Frederick Maxwell Jolivet

Dog Disc Disease

- When the intervertebral disks become damaged, this is referred to as intervertebral dog disc disease ("disk disease", "slipped disk"," disc dog herniated"). As disks age, they lose water content and become less able to withstand compression. They become less able to withstand forces placed upon them. If too much force is placed on them, they can be squeezed and expand or rupture. This rupture usually occurs in an upward direction, and the disk extrudes into the spinal canal where the spinal cord is.

Signs develop either because of the force of the disk material hitting the cord, or due to the disk material compressing the spinal cord. Intervertebral disk disease can occur in any area of the spinal cord. It is most prevalent between the ages of three and six years. Dogs less than 1 year of age rarely have intervertebral disk disease. Geriatric dogs are occasionally affected. Clinical signs of disk disease are rare in cats.

Clinical signs depend on how much, how fast, and with what velocity the disk material has compressed the spinal cord. A mild rupture may cause back pain, while a more moderate rupture causes a wobbly gait and weakness to the hind legs.

If a large amount of disk material ruptures, or if it ruptures very quickly and enters the spinal canal with high velocity, it will cause severe compression and swelling of the spinal cord. This can lead to immediate paralysis. Surgery will become necessary to decompress the spinal cord and to any internal bleeding the spinal canal. Surgery must be performed within 48 to 72 hours because the spinal cord begins to die if it has been damaged by the ruptured disk material.

If the disk hasn't ruptured, the dog should be confined to a crate and is usually given a steroid like prednisone. Many dog owners immediately start giving the pet vitamin supplements glucosamine, chondroitin, ester-C, and MSM, or a formulated and tested product, like Free & Easy for Dogs.

The Able Dogs Support Group for disabled Dachshunds is one such group whose members routinely use vitamin supplementation to assist their dogs recovery.
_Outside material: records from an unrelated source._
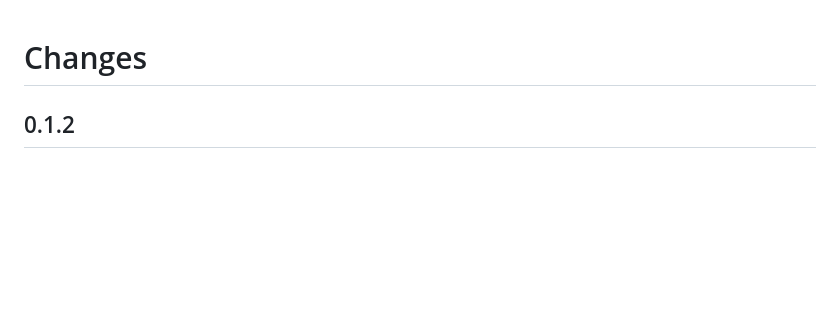
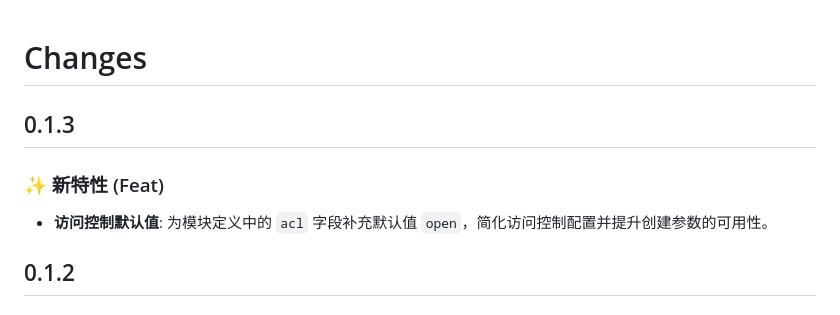
Before and after one commit to easysoft/zentao-cli, a Markdown page: CHANGES.md, the part around the change. Rendered like a GitHub page; blank space fills up the shorter version.

Commit message:
* chore: update CHANGES.md for version 0.1.3, adding default value for acl property to enhance access control configuration

```diff
--- a/CHANGES.md
+++ b/CHANGES.md
@@ -1,4 +1,11 @@
 # Changes
+
+## 0.1.3
+
+### ✨ 新特性 (Feat)
+
+- **访问控制默认值**: 为模块定义中的 `acl` 字段补充默认值 `open`，简化访问控制配置并提升创建参数的可用性。
+
 
 ## 0.1.2
 
```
These supplements work synergistically and were instrumental in Frederick's healing process.